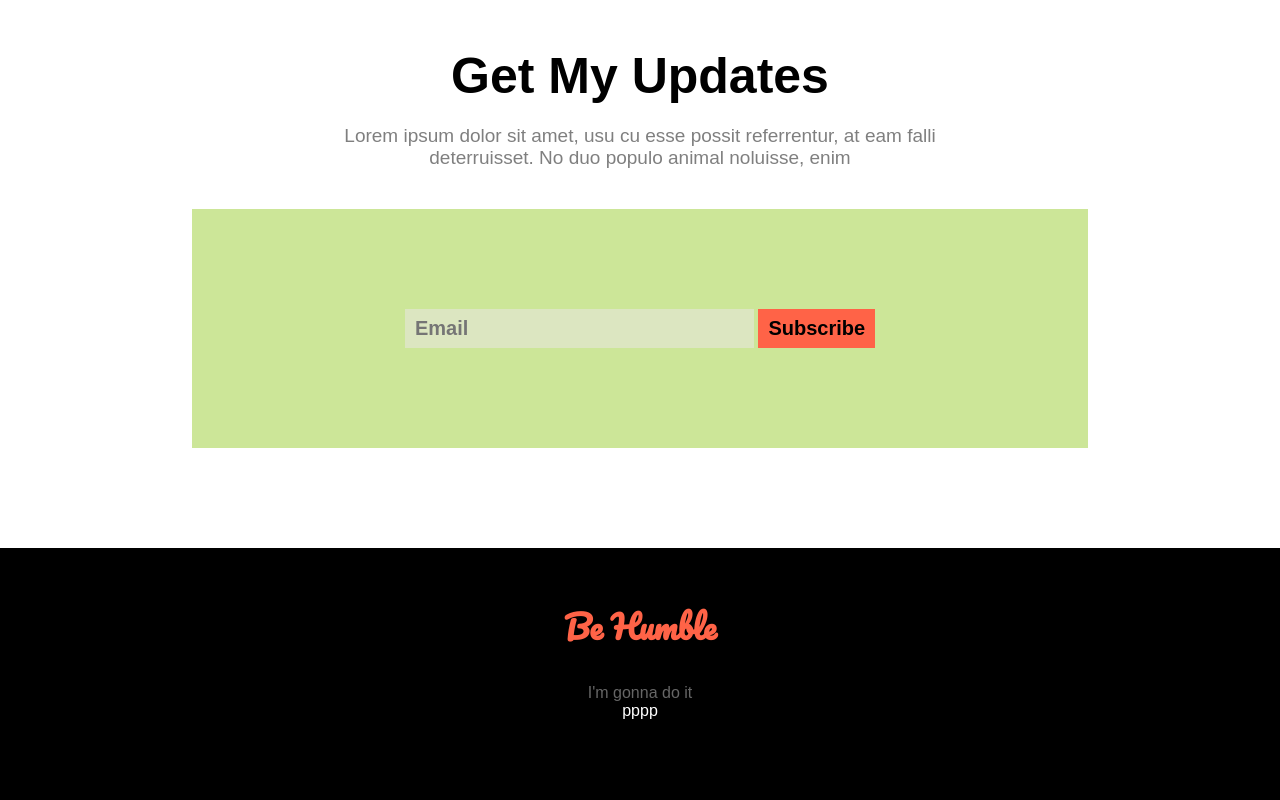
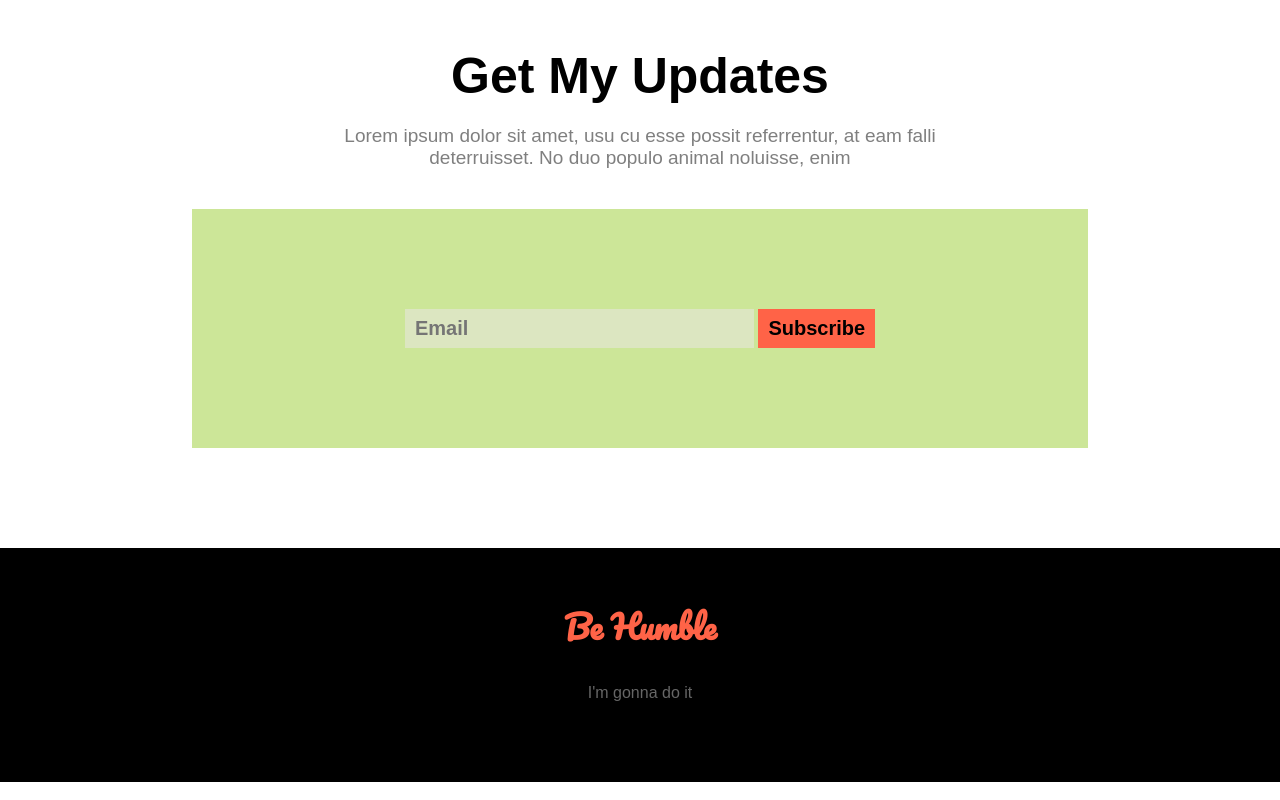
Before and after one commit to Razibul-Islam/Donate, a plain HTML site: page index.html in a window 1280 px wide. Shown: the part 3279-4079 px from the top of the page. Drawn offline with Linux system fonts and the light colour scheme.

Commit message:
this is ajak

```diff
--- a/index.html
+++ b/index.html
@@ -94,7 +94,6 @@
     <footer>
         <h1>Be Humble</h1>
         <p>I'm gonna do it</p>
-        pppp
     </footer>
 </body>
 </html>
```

------------

Problem to work on — Reproduce the listing word for word. Do not carry over the pictures.

Result of the task —
Before and after one commit to Razibul-Islam/Donate, a plain HTML site: page index.html in a window 1280 px wide. Shown: the part 3279-4079 px from the top of the page. Drawn offline with Linux system fonts and the light colour scheme.

Commit message:
this is ajak

```diff
--- a/index.html
+++ b/index.html
@@ -94,7 +94,6 @@
     <footer>
         <h1>Be Humble</h1>
         <p>I'm gonna do it</p>
-        pppp
     </footer>
 </body>
 </html>
```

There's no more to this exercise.